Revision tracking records
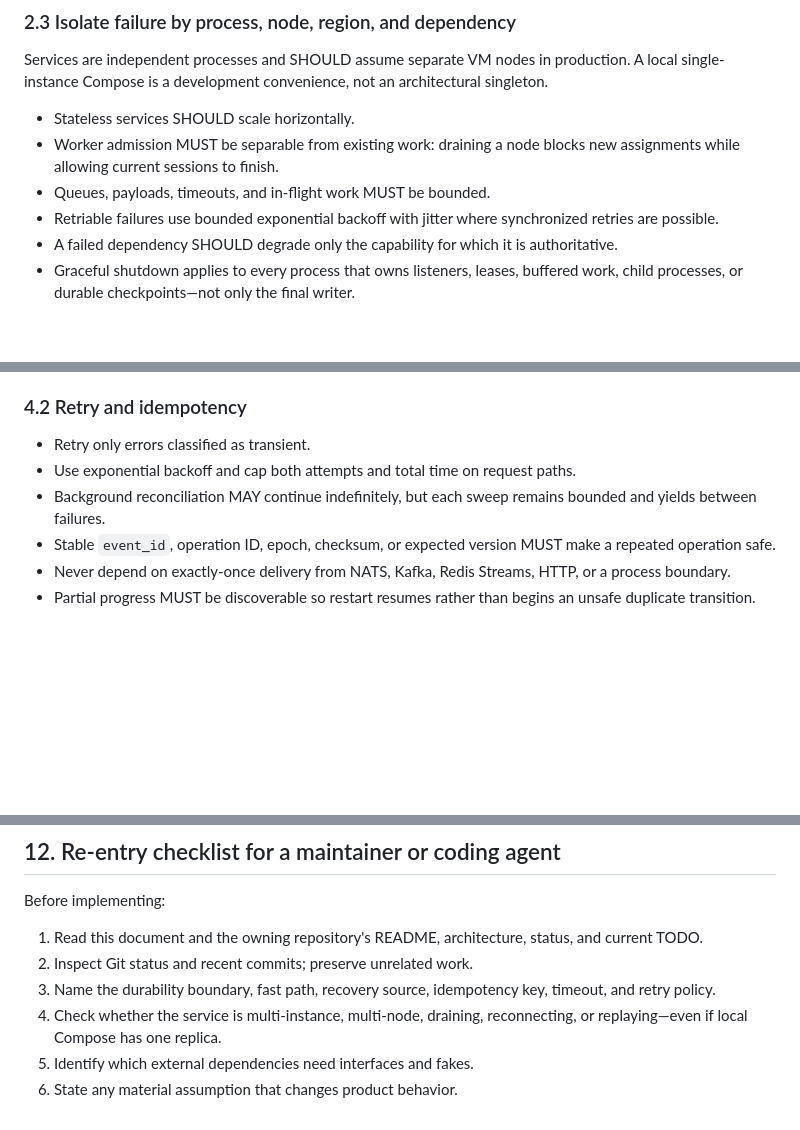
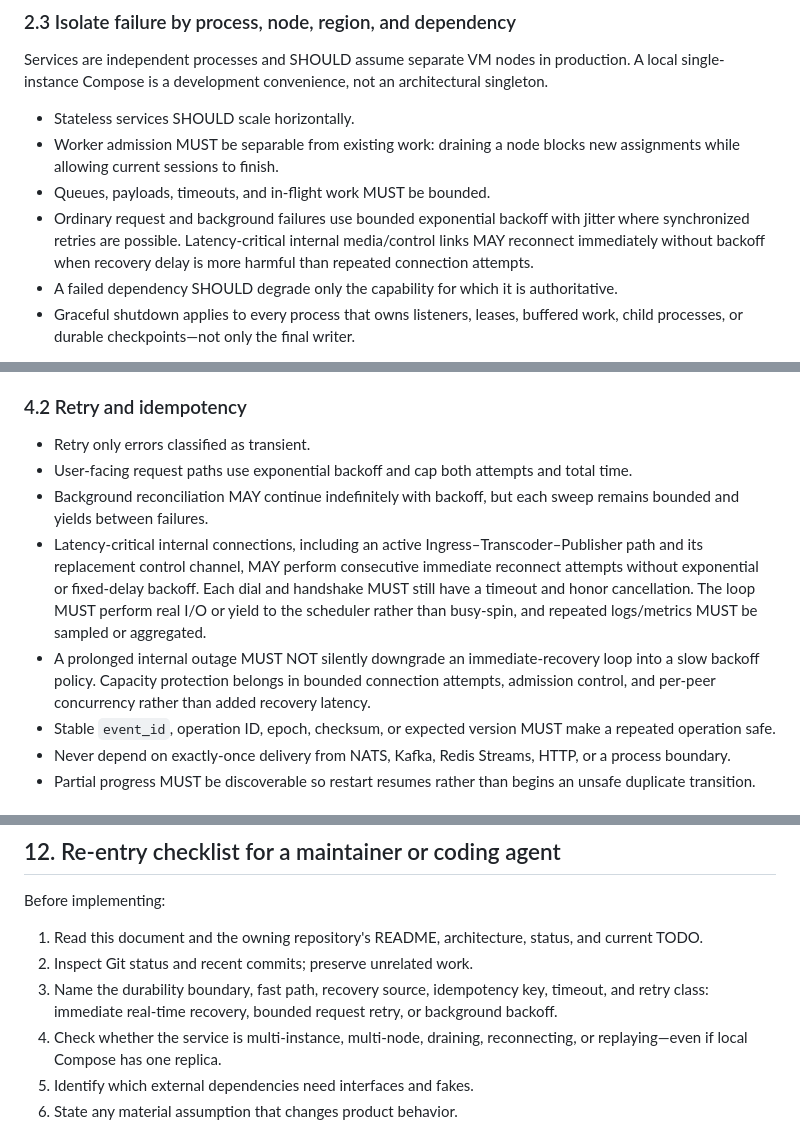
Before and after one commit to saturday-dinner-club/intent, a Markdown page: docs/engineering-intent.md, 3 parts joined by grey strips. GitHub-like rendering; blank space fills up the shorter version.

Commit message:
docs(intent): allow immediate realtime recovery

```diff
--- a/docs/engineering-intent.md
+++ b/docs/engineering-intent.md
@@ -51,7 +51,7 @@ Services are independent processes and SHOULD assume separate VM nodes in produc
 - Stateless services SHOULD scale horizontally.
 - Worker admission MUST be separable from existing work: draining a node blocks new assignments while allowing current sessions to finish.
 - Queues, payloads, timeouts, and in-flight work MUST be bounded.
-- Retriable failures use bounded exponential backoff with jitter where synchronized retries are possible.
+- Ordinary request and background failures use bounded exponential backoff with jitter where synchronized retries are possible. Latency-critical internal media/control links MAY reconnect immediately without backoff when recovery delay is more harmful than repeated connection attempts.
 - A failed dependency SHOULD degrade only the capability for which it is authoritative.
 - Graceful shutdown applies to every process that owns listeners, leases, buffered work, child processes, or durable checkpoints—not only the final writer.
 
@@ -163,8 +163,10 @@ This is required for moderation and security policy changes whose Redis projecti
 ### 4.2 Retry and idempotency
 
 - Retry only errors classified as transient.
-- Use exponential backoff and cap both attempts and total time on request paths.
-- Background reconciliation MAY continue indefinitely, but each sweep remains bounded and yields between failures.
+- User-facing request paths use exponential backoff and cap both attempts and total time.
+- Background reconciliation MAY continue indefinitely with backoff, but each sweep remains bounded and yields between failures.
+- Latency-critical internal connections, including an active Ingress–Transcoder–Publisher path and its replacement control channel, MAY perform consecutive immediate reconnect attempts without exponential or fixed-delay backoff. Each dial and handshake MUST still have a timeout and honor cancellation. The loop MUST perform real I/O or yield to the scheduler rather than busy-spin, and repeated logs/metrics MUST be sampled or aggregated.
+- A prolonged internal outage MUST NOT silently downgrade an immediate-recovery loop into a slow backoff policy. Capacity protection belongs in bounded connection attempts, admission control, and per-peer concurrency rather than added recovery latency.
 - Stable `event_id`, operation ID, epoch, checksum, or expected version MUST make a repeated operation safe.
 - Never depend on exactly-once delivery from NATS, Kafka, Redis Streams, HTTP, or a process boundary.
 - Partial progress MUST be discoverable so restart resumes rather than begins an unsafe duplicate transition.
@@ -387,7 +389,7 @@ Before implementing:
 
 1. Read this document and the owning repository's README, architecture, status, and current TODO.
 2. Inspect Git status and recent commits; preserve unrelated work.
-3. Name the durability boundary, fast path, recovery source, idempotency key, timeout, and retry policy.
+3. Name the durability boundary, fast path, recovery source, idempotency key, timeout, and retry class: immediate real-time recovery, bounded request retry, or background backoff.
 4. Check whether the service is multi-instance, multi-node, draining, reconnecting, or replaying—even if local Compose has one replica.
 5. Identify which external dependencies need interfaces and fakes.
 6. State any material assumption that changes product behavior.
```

* * *

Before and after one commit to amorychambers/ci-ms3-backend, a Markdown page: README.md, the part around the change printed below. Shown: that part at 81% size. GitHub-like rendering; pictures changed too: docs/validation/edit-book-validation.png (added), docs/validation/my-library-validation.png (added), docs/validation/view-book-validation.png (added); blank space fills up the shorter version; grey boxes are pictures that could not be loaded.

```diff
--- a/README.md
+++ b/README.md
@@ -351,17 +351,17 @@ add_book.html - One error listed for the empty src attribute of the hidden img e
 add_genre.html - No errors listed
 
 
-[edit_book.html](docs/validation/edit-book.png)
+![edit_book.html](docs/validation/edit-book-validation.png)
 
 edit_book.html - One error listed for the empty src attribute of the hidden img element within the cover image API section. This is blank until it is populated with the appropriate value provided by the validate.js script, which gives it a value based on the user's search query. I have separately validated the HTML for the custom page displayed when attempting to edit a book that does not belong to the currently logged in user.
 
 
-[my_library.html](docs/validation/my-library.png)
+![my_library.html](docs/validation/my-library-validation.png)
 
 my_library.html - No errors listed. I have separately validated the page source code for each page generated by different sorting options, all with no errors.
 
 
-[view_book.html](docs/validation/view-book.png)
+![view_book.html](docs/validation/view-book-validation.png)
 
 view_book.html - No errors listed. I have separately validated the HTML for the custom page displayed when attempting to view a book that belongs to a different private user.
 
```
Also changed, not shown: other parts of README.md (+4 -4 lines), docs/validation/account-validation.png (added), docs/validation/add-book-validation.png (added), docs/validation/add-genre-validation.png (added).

---

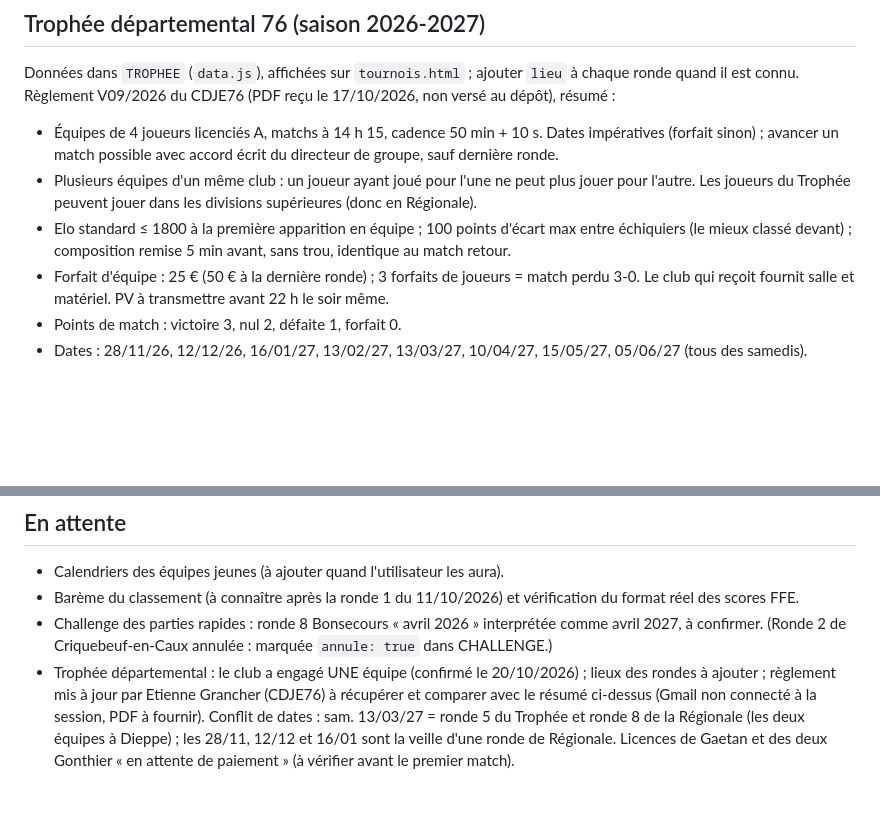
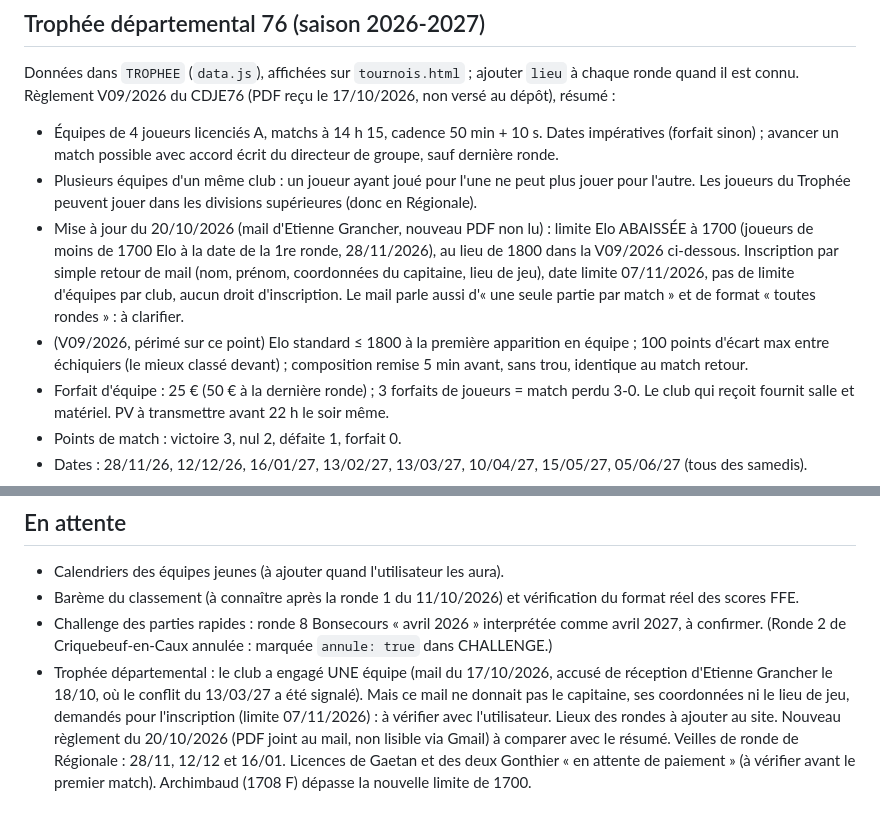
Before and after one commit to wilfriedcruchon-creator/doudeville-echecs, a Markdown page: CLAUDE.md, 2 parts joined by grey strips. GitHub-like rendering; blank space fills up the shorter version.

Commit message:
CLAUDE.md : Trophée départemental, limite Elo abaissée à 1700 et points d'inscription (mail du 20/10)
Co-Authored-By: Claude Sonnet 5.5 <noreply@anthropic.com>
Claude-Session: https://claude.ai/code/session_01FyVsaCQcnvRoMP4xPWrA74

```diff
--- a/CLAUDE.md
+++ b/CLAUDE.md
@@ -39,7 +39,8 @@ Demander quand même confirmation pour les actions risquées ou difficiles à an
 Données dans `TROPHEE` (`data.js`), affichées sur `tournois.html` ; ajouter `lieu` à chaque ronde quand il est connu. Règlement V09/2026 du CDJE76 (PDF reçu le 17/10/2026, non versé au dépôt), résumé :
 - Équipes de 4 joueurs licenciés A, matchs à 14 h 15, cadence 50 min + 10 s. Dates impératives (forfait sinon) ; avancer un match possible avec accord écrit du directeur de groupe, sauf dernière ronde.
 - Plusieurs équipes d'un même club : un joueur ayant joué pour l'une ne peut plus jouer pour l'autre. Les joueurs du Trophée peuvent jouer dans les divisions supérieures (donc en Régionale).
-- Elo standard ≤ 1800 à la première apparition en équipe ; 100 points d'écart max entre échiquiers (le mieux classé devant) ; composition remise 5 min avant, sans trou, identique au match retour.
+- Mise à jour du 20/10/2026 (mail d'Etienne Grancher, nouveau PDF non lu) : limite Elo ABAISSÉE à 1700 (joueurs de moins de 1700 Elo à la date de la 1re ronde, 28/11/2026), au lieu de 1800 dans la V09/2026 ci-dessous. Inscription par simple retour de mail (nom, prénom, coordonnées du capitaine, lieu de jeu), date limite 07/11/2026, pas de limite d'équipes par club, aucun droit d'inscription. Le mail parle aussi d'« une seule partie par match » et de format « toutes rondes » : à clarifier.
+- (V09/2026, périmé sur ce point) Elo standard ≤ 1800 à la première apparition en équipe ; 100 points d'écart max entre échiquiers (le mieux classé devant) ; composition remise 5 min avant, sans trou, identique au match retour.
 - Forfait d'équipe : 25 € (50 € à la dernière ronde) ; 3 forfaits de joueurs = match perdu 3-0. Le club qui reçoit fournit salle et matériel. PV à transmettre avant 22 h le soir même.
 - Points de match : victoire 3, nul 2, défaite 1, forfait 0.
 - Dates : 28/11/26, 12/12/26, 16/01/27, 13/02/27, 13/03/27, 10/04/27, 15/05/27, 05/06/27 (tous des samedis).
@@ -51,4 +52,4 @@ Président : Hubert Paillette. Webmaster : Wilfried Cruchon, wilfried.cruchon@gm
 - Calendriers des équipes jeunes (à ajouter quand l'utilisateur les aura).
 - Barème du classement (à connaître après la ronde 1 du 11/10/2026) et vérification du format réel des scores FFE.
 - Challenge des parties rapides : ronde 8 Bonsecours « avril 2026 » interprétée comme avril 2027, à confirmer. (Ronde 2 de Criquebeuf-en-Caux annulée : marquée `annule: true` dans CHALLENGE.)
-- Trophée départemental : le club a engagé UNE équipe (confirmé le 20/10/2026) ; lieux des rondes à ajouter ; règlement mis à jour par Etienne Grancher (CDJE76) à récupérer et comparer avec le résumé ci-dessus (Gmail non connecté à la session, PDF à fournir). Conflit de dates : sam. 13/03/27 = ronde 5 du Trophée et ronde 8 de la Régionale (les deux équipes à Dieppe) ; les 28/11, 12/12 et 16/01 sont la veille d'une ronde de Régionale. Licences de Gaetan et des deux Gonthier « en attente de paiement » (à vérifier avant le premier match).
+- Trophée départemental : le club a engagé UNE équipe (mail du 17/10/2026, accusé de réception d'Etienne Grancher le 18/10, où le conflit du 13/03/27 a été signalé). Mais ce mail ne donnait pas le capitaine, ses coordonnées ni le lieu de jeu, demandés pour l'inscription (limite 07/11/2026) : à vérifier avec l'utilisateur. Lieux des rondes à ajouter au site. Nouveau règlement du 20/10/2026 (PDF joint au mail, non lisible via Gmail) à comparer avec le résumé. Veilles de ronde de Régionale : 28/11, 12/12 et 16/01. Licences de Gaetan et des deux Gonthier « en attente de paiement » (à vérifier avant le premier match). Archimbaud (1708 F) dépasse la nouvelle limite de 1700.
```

The task
Return each line of the data where the word "work" appears.

Solution for this task
 - Worker admission MUST be separable from existing work: draining a node blocks new assignments while allowing current sessions to finish.
 - Queues, payloads, timeouts, and in-flight work MUST be bounded.
 - Graceful shutdown applies to every process that owns listeners, leases, buffered work, child processes, or durable checkpoints—not only the final writer.
 2. Inspect Git status and recent commits; preserve unrelated work.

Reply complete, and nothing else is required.